→ Your instructions:
Retype all of the material exactly, leaving no line out.

---------------

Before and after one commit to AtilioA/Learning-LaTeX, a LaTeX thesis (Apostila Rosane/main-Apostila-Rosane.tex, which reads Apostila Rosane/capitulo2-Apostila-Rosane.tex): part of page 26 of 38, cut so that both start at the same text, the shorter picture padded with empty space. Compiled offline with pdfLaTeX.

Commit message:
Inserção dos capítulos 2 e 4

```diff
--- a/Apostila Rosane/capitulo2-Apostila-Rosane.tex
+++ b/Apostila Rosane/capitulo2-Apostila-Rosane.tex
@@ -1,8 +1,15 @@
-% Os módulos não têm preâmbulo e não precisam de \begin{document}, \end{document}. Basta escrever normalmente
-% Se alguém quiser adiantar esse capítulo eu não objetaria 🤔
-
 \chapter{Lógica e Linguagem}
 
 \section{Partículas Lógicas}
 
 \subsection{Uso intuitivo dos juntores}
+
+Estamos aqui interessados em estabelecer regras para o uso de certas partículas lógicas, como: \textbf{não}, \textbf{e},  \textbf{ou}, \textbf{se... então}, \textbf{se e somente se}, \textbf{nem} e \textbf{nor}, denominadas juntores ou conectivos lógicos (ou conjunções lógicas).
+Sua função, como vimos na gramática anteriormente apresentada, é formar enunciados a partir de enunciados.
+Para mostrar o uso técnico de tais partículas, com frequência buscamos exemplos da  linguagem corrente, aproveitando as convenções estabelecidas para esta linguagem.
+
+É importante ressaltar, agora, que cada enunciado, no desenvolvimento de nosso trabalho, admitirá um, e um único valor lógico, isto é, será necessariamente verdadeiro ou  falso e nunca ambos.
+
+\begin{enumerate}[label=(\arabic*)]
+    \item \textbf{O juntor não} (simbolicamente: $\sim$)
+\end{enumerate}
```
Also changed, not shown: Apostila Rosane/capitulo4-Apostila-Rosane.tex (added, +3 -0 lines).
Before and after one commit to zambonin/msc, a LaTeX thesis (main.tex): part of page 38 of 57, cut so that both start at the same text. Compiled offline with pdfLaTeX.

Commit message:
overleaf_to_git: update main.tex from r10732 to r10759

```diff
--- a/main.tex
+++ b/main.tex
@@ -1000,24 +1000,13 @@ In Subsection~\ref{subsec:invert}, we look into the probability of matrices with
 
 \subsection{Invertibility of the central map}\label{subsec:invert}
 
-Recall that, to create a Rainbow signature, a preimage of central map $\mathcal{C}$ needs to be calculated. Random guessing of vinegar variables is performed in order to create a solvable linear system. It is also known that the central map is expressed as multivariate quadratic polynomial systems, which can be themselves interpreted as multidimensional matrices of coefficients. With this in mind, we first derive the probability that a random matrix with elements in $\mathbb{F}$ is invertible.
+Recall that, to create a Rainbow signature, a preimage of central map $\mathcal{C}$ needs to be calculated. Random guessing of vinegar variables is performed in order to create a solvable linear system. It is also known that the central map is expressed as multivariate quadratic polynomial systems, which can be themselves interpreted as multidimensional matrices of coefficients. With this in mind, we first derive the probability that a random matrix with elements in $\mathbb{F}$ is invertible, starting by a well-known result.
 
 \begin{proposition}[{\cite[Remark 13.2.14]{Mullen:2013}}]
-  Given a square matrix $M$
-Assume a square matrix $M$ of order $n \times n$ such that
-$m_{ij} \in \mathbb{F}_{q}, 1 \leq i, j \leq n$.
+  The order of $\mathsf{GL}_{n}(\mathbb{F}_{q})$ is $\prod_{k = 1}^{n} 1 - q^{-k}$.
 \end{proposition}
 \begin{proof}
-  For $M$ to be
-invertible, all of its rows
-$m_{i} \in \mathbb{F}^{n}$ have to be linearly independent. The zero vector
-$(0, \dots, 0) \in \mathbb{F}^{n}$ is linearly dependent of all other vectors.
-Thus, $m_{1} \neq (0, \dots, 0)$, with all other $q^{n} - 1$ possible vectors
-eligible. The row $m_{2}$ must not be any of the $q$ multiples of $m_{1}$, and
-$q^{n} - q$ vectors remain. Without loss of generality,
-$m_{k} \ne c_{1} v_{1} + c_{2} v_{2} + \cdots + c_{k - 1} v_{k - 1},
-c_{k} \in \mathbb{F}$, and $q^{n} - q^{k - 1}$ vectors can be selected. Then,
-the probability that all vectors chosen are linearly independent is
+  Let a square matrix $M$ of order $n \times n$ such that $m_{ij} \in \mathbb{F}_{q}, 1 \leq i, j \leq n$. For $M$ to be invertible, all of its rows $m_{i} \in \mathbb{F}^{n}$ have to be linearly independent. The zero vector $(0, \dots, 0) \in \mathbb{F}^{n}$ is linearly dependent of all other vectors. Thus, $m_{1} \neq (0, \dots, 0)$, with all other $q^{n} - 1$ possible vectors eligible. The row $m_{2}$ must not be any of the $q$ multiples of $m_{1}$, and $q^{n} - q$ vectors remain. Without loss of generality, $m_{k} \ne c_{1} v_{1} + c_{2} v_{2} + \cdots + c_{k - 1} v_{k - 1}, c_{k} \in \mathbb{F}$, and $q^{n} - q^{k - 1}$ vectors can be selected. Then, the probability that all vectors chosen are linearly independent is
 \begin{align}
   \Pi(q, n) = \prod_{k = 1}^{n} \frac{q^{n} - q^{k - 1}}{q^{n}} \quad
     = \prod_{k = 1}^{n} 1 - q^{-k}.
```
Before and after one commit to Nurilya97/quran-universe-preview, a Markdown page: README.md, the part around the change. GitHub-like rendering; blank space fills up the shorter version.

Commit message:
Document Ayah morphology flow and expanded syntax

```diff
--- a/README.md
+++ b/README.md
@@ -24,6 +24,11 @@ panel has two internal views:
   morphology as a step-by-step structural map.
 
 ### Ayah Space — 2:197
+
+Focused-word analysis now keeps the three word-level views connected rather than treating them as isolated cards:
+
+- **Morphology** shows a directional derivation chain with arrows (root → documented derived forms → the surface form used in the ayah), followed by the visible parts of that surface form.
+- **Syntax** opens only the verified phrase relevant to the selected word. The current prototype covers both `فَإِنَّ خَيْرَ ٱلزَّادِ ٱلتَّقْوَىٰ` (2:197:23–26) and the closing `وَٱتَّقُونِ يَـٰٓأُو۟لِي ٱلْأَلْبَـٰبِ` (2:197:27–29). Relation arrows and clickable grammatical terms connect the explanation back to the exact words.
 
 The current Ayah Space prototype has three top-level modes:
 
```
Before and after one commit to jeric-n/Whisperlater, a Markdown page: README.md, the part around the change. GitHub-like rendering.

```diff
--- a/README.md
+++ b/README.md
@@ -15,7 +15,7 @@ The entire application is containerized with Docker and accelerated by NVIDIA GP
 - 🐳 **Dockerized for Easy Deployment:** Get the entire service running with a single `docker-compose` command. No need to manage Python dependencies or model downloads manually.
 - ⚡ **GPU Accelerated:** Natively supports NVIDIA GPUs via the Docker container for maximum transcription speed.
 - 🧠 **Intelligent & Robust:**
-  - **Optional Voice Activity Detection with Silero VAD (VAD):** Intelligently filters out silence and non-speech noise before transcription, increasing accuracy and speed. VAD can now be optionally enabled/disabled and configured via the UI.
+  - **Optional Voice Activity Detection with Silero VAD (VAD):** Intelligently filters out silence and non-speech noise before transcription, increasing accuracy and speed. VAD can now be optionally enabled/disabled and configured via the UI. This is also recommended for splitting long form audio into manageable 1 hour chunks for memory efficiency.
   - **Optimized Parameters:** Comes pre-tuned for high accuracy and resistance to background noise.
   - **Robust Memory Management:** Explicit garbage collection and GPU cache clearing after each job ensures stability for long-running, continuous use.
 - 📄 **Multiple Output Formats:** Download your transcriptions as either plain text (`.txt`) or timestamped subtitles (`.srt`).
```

---------------

→ Task response:
Before and after one commit to AtilioA/Learning-LaTeX, a LaTeX thesis (Apostila Rosane/main-Apostila-Rosane.tex, which reads Apostila Rosane/capitulo2-Apostila-Rosane.tex): part of page 26 of 38, cut so that both start at the same text, the shorter picture padded with empty space. Compiled offline with pdfLaTeX.

Commit message:
Inserção dos capítulos 2 e 4

```diff
--- a/Apostila Rosane/capitulo2-Apostila-Rosane.tex
+++ b/Apostila Rosane/capitulo2-Apostila-Rosane.tex
@@ -1,8 +1,15 @@
-% Os módulos não têm preâmbulo e não precisam de \begin{document}, \end{document}. Basta escrever normalmente
-% Se alguém quiser adiantar esse capítulo eu não objetaria 🤔
-
 \chapter{Lógica e Linguagem}
 
 \section{Partículas Lógicas}
 
 \subsection{Uso intuitivo dos juntores}
+
+Estamos aqui interessados em estabelecer regras para o uso de certas partículas lógicas, como: \textbf{não}, \textbf{e},  \textbf{ou}, \textbf{se... então}, \textbf{se e somente se}, \textbf{nem} e \textbf{nor}, denominadas juntores ou conectivos lógicos (ou conjunções lógicas).
+Sua função, como vimos na gramática anteriormente apresentada, é formar enunciados a partir de enunciados.
+Para mostrar o uso técnico de tais partículas, com frequência buscamos exemplos da  linguagem corrente, aproveitando as convenções estabelecidas para esta linguagem.
+
+É importante ressaltar, agora, que cada enunciado, no desenvolvimento de nosso trabalho, admitirá um, e um único valor lógico, isto é, será necessariamente verdadeiro ou  falso e nunca ambos.
+
+\begin{enumerate}[label=(\arabic*)]
+    \item \textbf{O juntor não} (simbolicamente: $\sim$)
+\end{enumerate}
```
Also changed, not shown: Apostila Rosane/capitulo4-Apostila-Rosane.tex (added, +3 -0 lines).
Before and after one commit to zambonin/msc, a LaTeX thesis (main.tex): part of page 38 of 57, cut so that both start at the same text. Compiled offline with pdfLaTeX.

Commit message:
overleaf_to_git: update main.tex from r10732 to r10759

```diff
--- a/main.tex
+++ b/main.tex
@@ -1000,24 +1000,13 @@ In Subsection~\ref{subsec:invert}, we look into the probability of matrices with
 
 \subsection{Invertibility of the central map}\label{subsec:invert}
 
-Recall that, to create a Rainbow signature, a preimage of central map $\mathcal{C}$ needs to be calculated. Random guessing of vinegar variables is performed in order to create a solvable linear system. It is also known that the central map is expressed as multivariate quadratic polynomial systems, which can be themselves interpreted as multidimensional matrices of coefficients. With this in mind, we first derive the probability that a random matrix with elements in $\mathbb{F}$ is invertible.
+Recall that, to create a Rainbow signature, a preimage of central map $\mathcal{C}$ needs to be calculated. Random guessing of vinegar variables is performed in order to create a solvable linear system. It is also known that the central map is expressed as multivariate quadratic polynomial systems, which can be themselves interpreted as multidimensional matrices of coefficients. With this in mind, we first derive the probability that a random matrix with elements in $\mathbb{F}$ is invertible, starting by a well-known result.
 
 \begin{proposition}[{\cite[Remark 13.2.14]{Mullen:2013}}]
-  Given a square matrix $M$
-Assume a square matrix $M$ of order $n \times n$ such that
-$m_{ij} \in \mathbb{F}_{q}, 1 \leq i, j \leq n$.
+  The order of $\mathsf{GL}_{n}(\mathbb{F}_{q})$ is $\prod_{k = 1}^{n} 1 - q^{-k}$.
 \end{proposition}
 \begin{proof}
-  For $M$ to be
-invertible, all of its rows
-$m_{i} \in \mathbb{F}^{n}$ have to be linearly independent. The zero vector
-$(0, \dots, 0) \in \mathbb{F}^{n}$ is linearly dependent of all other vectors.
-Thus, $m_{1} \neq (0, \dots, 0)$, with all other $q^{n} - 1$ possible vectors
-eligible. The row $m_{2}$ must not be any of the $q$ multiples of $m_{1}$, and
-$q^{n} - q$ vectors remain. Without loss of generality,
-$m_{k} \ne c_{1} v_{1} + c_{2} v_{2} + \cdots + c_{k - 1} v_{k - 1},
-c_{k} \in \mathbb{F}$, and $q^{n} - q^{k - 1}$ vectors can be selected. Then,
-the probability that all vectors chosen are linearly independent is
+  Let a square matrix $M$ of order $n \times n$ such that $m_{ij} \in \mathbb{F}_{q}, 1 \leq i, j \leq n$. For $M$ to be invertible, all of its rows $m_{i} \in \mathbb{F}^{n}$ have to be linearly independent. The zero vector $(0, \dots, 0) \in \mathbb{F}^{n}$ is linearly dependent of all other vectors. Thus, $m_{1} \neq (0, \dots, 0)$, with all other $q^{n} - 1$ possible vectors eligible. The row $m_{2}$ must not be any of the $q$ multiples of $m_{1}$, and $q^{n} - q$ vectors remain. Without loss of generality, $m_{k} \ne c_{1} v_{1} + c_{2} v_{2} + \cdots + c_{k - 1} v_{k - 1}, c_{k} \in \mathbb{F}$, and $q^{n} - q^{k - 1}$ vectors can be selected. Then, the probability that all vectors chosen are linearly independent is
 \begin{align}
   \Pi(q, n) = \prod_{k = 1}^{n} \frac{q^{n} - q^{k - 1}}{q^{n}} \quad
     = \prod_{k = 1}^{n} 1 - q^{-k}.
```
Before and after one commit to Nurilya97/quran-universe-preview, a Markdown page: README.md, the part around the change. GitHub-like rendering; blank space fills up the shorter version.

Commit message:
Document Ayah morphology flow and expanded syntax

```diff
--- a/README.md
+++ b/README.md
@@ -24,6 +24,11 @@ panel has two internal views:
   morphology as a step-by-step structural map.
 
 ### Ayah Space — 2:197
+
+Focused-word analysis now keeps the three word-level views connected rather than treating them as isolated cards:
+
+- **Morphology** shows a directional derivation chain with arrows (root → documented derived forms → the surface form used in the ayah), followed by the visible parts of that surface form.
+- **Syntax** opens only the verified phrase relevant to the selected word. The current prototype covers both `فَإِنَّ خَيْرَ ٱلزَّادِ ٱلتَّقْوَىٰ` (2:197:23–26) and the closing `وَٱتَّقُونِ يَـٰٓأُو۟لِي ٱلْأَلْبَـٰبِ` (2:197:27–29). Relation arrows and clickable grammatical terms connect the explanation back to the exact words.
 
 The current Ayah Space prototype has three top-level modes:
 
```
Before and after one commit to jeric-n/Whisperlater, a Markdown page: README.md, the part around the change. GitHub-like rendering.

```diff
--- a/README.md
+++ b/README.md
@@ -15,7 +15,7 @@ The entire application is containerized with Docker and accelerated by NVIDIA GP
 - 🐳 **Dockerized for Easy Deployment:** Get the entire service running with a single `docker-compose` command. No need to manage Python dependencies or model downloads manually.
 - ⚡ **GPU Accelerated:** Natively supports NVIDIA GPUs via the Docker container for maximum transcription speed.
 - 🧠 **Intelligent & Robust:**
-  - **Optional Voice Activity Detection with Silero VAD (VAD):** Intelligently filters out silence and non-speech noise before transcription, increasing accuracy and speed. VAD can now be optionally enabled/disabled and configured via the UI.
+  - **Optional Voice Activity Detection with Silero VAD (VAD):** Intelligently filters out silence and non-speech noise before transcription, increasing accuracy and speed. VAD can now be optionally enabled/disabled and configured via the UI. This is also recommended for splitting long form audio into manageable 1 hour chunks for memory efficiency.
   - **Optimized Parameters:** Comes pre-tuned for high accuracy and resistance to background noise.
   - **Robust Memory Management:** Explicit garbage collection and GPU cache clearing after each job ensures stability for long-running, continuous use.
 - 📄 **Multiple Output Formats:** Download your transcriptions as either plain text (`.txt`) or timestamped subtitles (`.srt`).
```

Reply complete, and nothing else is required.